Task to carry out >> Reproduce the entries that follow exactly, dropping each image.
====== Material for the task
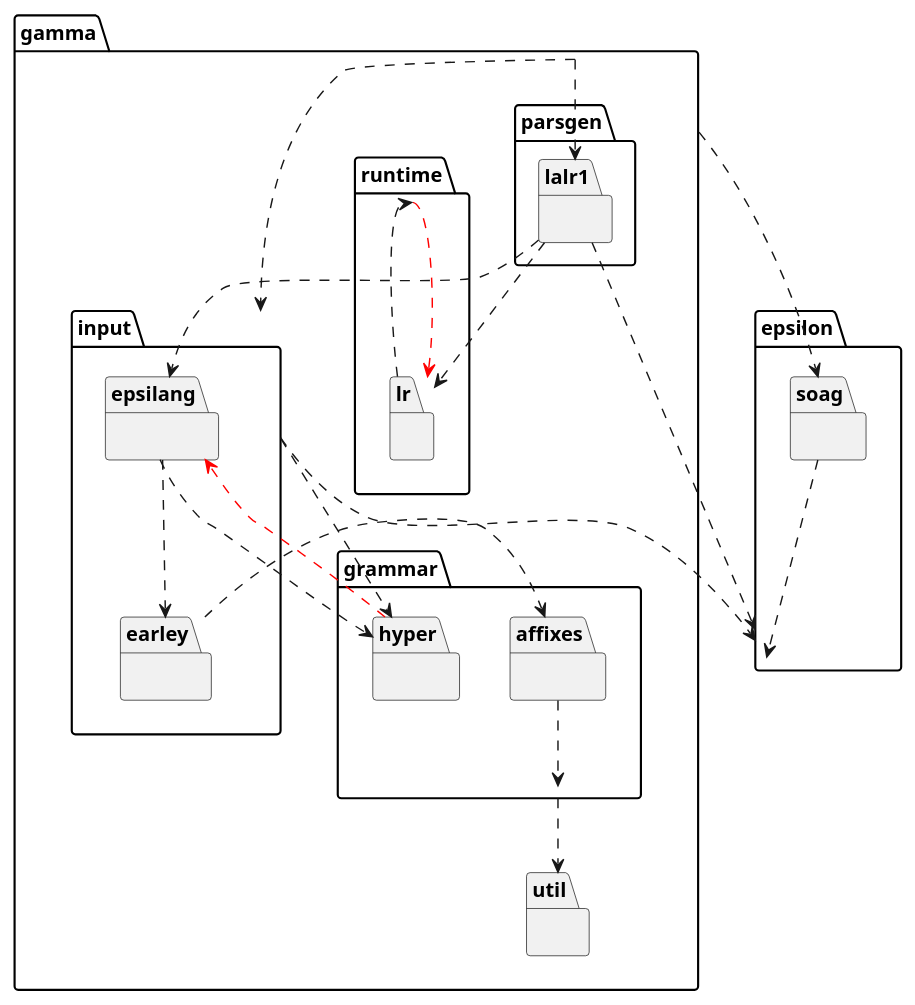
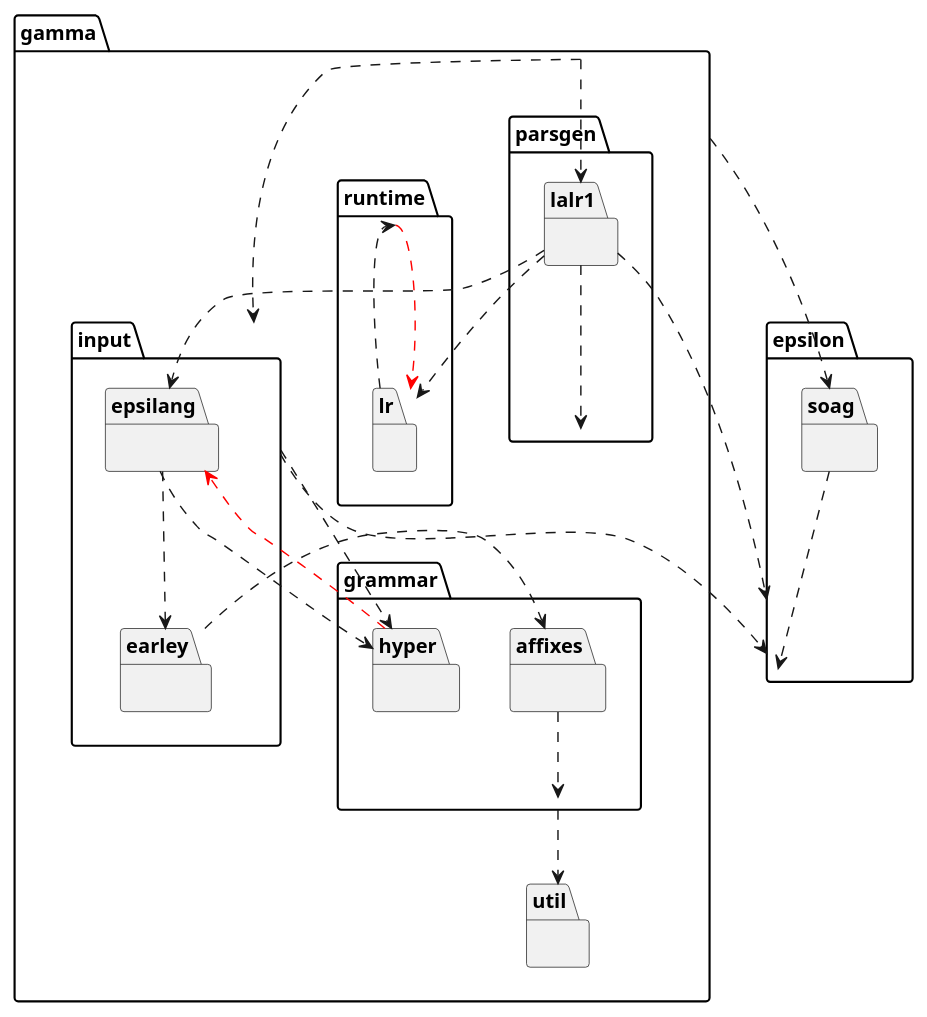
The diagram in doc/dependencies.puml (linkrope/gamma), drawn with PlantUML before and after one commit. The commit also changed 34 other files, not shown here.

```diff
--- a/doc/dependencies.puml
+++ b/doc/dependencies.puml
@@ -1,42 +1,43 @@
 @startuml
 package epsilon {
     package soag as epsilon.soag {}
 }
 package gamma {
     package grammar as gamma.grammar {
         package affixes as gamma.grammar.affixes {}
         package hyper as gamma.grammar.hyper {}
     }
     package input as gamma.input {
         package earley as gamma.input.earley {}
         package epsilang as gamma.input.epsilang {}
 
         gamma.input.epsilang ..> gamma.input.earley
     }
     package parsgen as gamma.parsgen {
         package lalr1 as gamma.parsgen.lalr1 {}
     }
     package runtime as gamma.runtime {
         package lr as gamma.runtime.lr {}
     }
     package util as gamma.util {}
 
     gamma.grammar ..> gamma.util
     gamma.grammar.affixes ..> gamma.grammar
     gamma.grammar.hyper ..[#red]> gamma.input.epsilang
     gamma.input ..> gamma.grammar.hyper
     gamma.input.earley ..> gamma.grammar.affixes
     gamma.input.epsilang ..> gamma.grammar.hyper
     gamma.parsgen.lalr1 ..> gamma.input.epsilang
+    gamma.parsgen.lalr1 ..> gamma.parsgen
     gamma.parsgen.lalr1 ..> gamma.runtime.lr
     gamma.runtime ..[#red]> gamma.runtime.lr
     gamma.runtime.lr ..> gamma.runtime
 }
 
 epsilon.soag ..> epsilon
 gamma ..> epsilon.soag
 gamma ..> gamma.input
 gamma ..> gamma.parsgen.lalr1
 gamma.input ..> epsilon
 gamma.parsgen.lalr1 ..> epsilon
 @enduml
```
============
Reply >>
The diagram in doc/dependencies.puml (linkrope/gamma), drawn with PlantUML before and after one commit. The commit also changed 34 other files, not shown here.

```diff
--- a/doc/dependencies.puml
+++ b/doc/dependencies.puml
@@ -1,42 +1,43 @@
 @startuml
 package epsilon {
     package soag as epsilon.soag {}
 }
 package gamma {
     package grammar as gamma.grammar {
         package affixes as gamma.grammar.affixes {}
         package hyper as gamma.grammar.hyper {}
     }
     package input as gamma.input {
         package earley as gamma.input.earley {}
         package epsilang as gamma.input.epsilang {}
 
         gamma.input.epsilang ..> gamma.input.earley
     }
     package parsgen as gamma.parsgen {
         package lalr1 as gamma.parsgen.lalr1 {}
     }
     package runtime as gamma.runtime {
         package lr as gamma.runtime.lr {}
     }
     package util as gamma.util {}
 
     gamma.grammar ..> gamma.util
     gamma.grammar.affixes ..> gamma.grammar
     gamma.grammar.hyper ..[#red]> gamma.input.epsilang
     gamma.input ..> gamma.grammar.hyper
     gamma.input.earley ..> gamma.grammar.affixes
     gamma.input.epsilang ..> gamma.grammar.hyper
     gamma.parsgen.lalr1 ..> gamma.input.epsilang
+    gamma.parsgen.lalr1 ..> gamma.parsgen
     gamma.parsgen.lalr1 ..> gamma.runtime.lr
     gamma.runtime ..[#red]> gamma.runtime.lr
     gamma.runtime.lr ..> gamma.runtime
 }
 
 epsilon.soag ..> epsilon
 gamma ..> epsilon.soag
 gamma ..> gamma.input
 gamma ..> gamma.parsgen.lalr1
 gamma.input ..> epsilon
 gamma.parsgen.lalr1 ..> epsilon
 @enduml
```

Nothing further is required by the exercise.